Assignment
Omit images. Retype all entries verbatim.
++++++++++
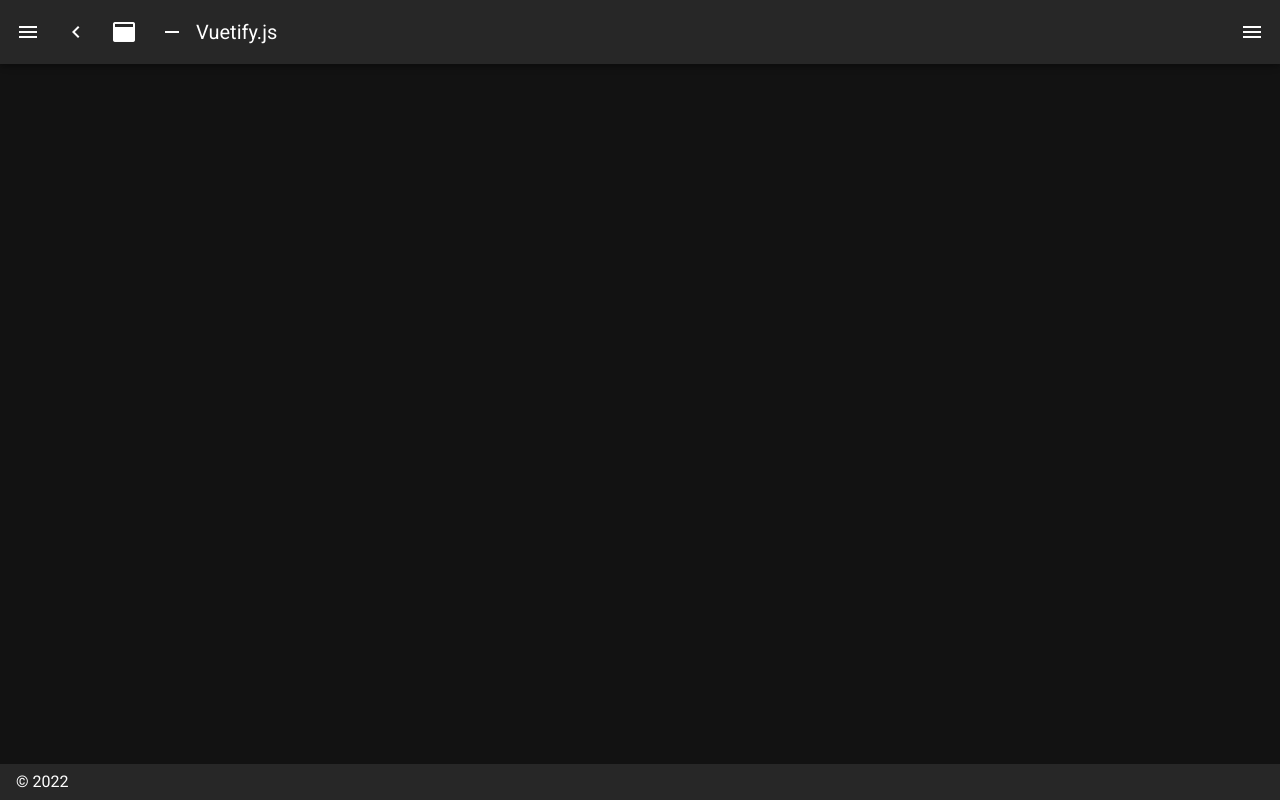
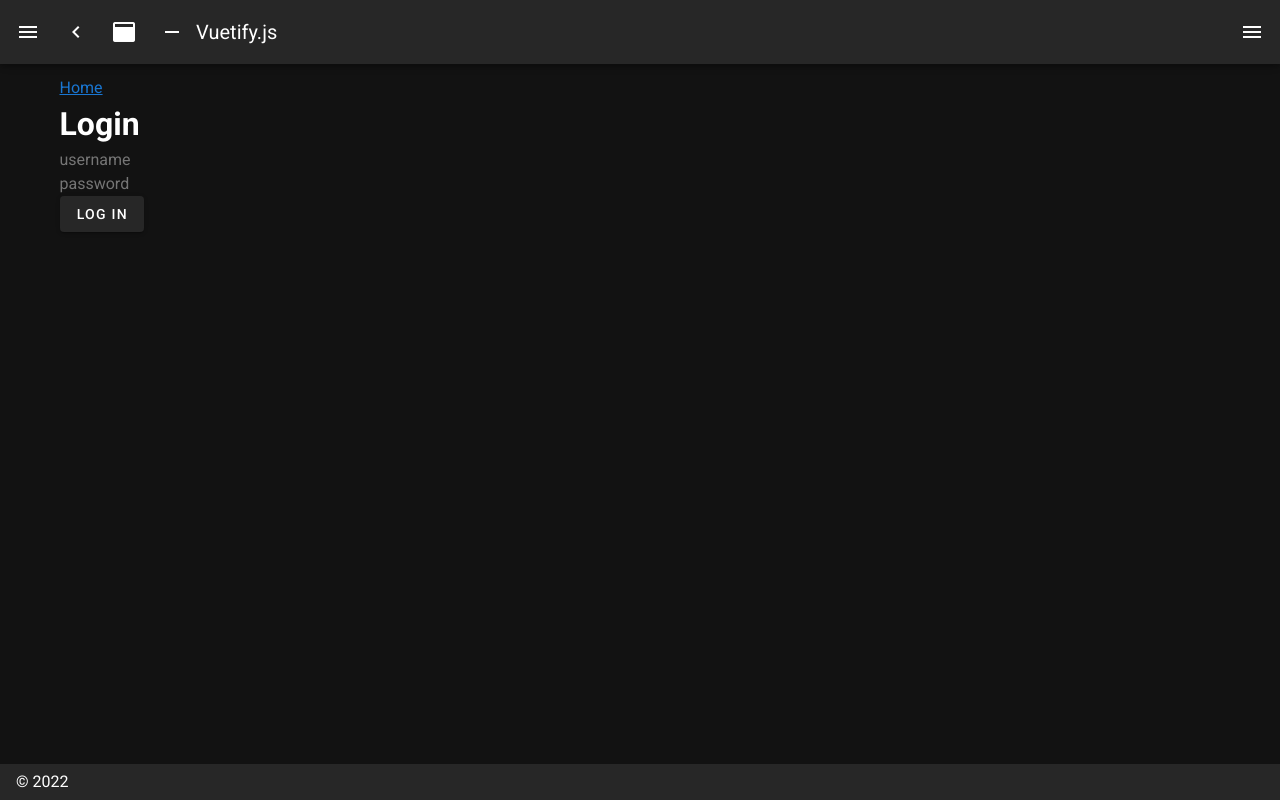
Before and after one commit to ntsonnenberg/NFT-Fund-App, a Nuxt app: page /login in a window 1280 px wide. Before the commit this address had no page. Built offline with nearby package versions, Linux system fonts and the light colour scheme.

Commit message:
implemented Vue authentication pages

```diff
--- a/layouts/default.vue
+++ b/layouts/default.vue
@@ -23,6 +23,9 @@
           </v-list-item-content>
         </v-list-item>
       </v-list>
+      <div v-if="user !== null">
+        <v-btn @click="logout()">Log Out</v-btn>
+      </div>
     </v-navigation-drawer>
     <v-app-bar
       :clipped-left="clipped"
@@ -113,6 +116,18 @@ export default {
       rightDrawer: false,
       title: 'Vuetify.js'
     }
+  },
+
+  methods: {
+    logout () {
+      this.$store.dispatch('accounts/logout');
+    }
+  },
+
+  computed: {
+    user () {
+      return this.$store.state.accounts.user
+    }
   }
 }
 </script>
--- a/pages/index.vue
+++ b/pages/index.vue
@@ -1,54 +1,13 @@
 <template>
 <div>
-  <h1>Authentication</h1>
-  <div>
-    <input v-model="username" placeholder="username">
-  </div>
-  <div>
-    <input v-model="password" placeholder="password">
-  </div>
+  <NuxtLink to="/login">Login</NuxtLink>
+  <h1>Home Page</h1>
+</div>
 
-  <v-btn @click="login()">Log In</v-btn>
-  <v-btn @click="logout()">Log Out</v-btn>
-
-  <div v-if="user !== null">
-    Logged in as {{ user }}
-  </div>
-</div>
 </template>
 
 <script>
-export default {
-  name: 'IndexPage',
-
-  data () {
-    return {
-      username: '',
-      password: ''
-    }
-  },
-
-  methods: {
-    login () {
-      this.$store.dispatch('accounts/login', {
-        username: this.username,
-        password: this.password
-      });
-    },
-
-    logout () {
-      this.$store.dispatch('accounts/logout');
-    }
-  },
-
-  computed: {
-    list () {
-      return this.$store.state.nft.list;
-    },
-
-    user () {
-      return this.$store.state.accounts.user;
-    }
+  export default {
+    name: 'IndexPage'
   }
-}
 </script>
--- /dev/null
+++ b/pages/login.vue
@@ -0,0 +1,64 @@
+<template>
+    <div>
+        <div>
+            <NuxtLink to="/">Home</NuxtLink>
+        </div>
+        <h1>Login</h1>
+        <div>
+            <input v-model="username" placeholder="username">
+        </div>
+        <div>
+            <input v-model="password" placeholder="password">
+        </div>
+
+        <v-btn @click="login()">Log In</v-btn>
+
+        <div v-if="user !== null">
+            <v-btn @click="logout()">Log Out</v-btn>
+        </div>
+
+        <div v-if="user !== null">
+            Logged in as {{ user }}
+        </div>
+    </div>
+</template>
+
+<script>
+export default {
+  name: 'LoginPage',
+
+  data () {
+    return {
+      username: '',
+      password: ''
+    }
+  },
+
+  methods: {
+    login () {
+      this.$store.dispatch('accounts/login', {
+        username: this.username,
+        password: this.password
+      });
+    },
+
+    logout () {
+      this.$store.dispatch('accounts/logout');
+    },
+
+    // getUser() {
+    //     return this.$store.getter.accounts.getUser;
+    // }
+  },
+
+  computed: {
+    list () {
+      return this.$store.state.nft.list;
+    },
+
+    user () {
+      return this.$store.state.accounts.user;
+    },
+  }
+}
+</script>
--- a/store/accounts.js
+++ b/store/accounts.js
@@ -3,6 +3,12 @@ export const state = function () {
     user: getUserFromCookie(),
   };
 };
+
+// export const getters = {
+//   getUser(state) {
+//     return state.user;
+//   },
+// };
 
 export const mutations = {
   setUser(state, user) {
```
++++++++++
Result
Before and after one commit to ntsonnenberg/NFT-Fund-App, a Nuxt app: page /login in a window 1280 px wide. Before the commit this address had no page. Built offline with nearby package versions, Linux system fonts and the light colour scheme.

Commit message:
implemented Vue authentication pages

```diff
--- a/layouts/default.vue
+++ b/layouts/default.vue
@@ -23,6 +23,9 @@
           </v-list-item-content>
         </v-list-item>
       </v-list>
+      <div v-if="user !== null">
+        <v-btn @click="logout()">Log Out</v-btn>
+      </div>
     </v-navigation-drawer>
     <v-app-bar
       :clipped-left="clipped"
@@ -113,6 +116,18 @@ export default {
       rightDrawer: false,
       title: 'Vuetify.js'
     }
+  },
+
+  methods: {
+    logout () {
+      this.$store.dispatch('accounts/logout');
+    }
+  },
+
+  computed: {
+    user () {
+      return this.$store.state.accounts.user
+    }
   }
 }
 </script>
--- a/pages/index.vue
+++ b/pages/index.vue
@@ -1,54 +1,13 @@
 <template>
 <div>
-  <h1>Authentication</h1>
-  <div>
-    <input v-model="username" placeholder="username">
-  </div>
-  <div>
-    <input v-model="password" placeholder="password">
-  </div>
+  <NuxtLink to="/login">Login</NuxtLink>
+  <h1>Home Page</h1>
+</div>
 
-  <v-btn @click="login()">Log In</v-btn>
-  <v-btn @click="logout()">Log Out</v-btn>
-
-  <div v-if="user !== null">
-    Logged in as {{ user }}
-  </div>
-</div>
 </template>
 
 <script>
-export default {
-  name: 'IndexPage',
-
-  data () {
-    return {
-      username: '',
-      password: ''
-    }
-  },
-
-  methods: {
-    login () {
-      this.$store.dispatch('accounts/login', {
-        username: this.username,
-        password: this.password
-      });
-    },
-
-    logout () {
-      this.$store.dispatch('accounts/logout');
-    }
-  },
-
-  computed: {
-    list () {
-      return this.$store.state.nft.list;
-    },
-
-    user () {
-      return this.$store.state.accounts.user;
-    }
+  export default {
+    name: 'IndexPage'
   }
-}
 </script>
--- /dev/null
+++ b/pages/login.vue
@@ -0,0 +1,64 @@
+<template>
+    <div>
+        <div>
+            <NuxtLink to="/">Home</NuxtLink>
+        </div>
+        <h1>Login</h1>
+        <div>
+            <input v-model="username" placeholder="username">
+        </div>
+        <div>
+            <input v-model="password" placeholder="password">
+        </div>
+
+        <v-btn @click="login()">Log In</v-btn>
+
+        <div v-if="user !== null">
+            <v-btn @click="logout()">Log Out</v-btn>
+        </div>
+
+        <div v-if="user !== null">
+            Logged in as {{ user }}
+        </div>
+    </div>
+</template>
+
+<script>
+export default {
+  name: 'LoginPage',
+
+  data () {
+    return {
+      username: '',
+      password: ''
+    }
+  },
+
+  methods: {
+    login () {
+      this.$store.dispatch('accounts/login', {
+        username: this.username,
+        password: this.password
+      });
+    },
+
+    logout () {
+      this.$store.dispatch('accounts/logout');
+    },
+
+    // getUser() {
+    //     return this.$store.getter.accounts.getUser;
+    // }
+  },
+
+  computed: {
+    list () {
+      return this.$store.state.nft.list;
+    },
+
+    user () {
+      return this.$store.state.accounts.user;
+    },
+  }
+}
+</script>
--- a/store/accounts.js
+++ b/store/accounts.js
@@ -3,6 +3,12 @@ export const state = function () {
     user: getUserFromCookie(),
   };
 };
+
+// export const getters = {
+//   getUser(state) {
+//     return state.user;
+//   },
+// };
 
 export const mutations = {
   setUser(state, user) {
```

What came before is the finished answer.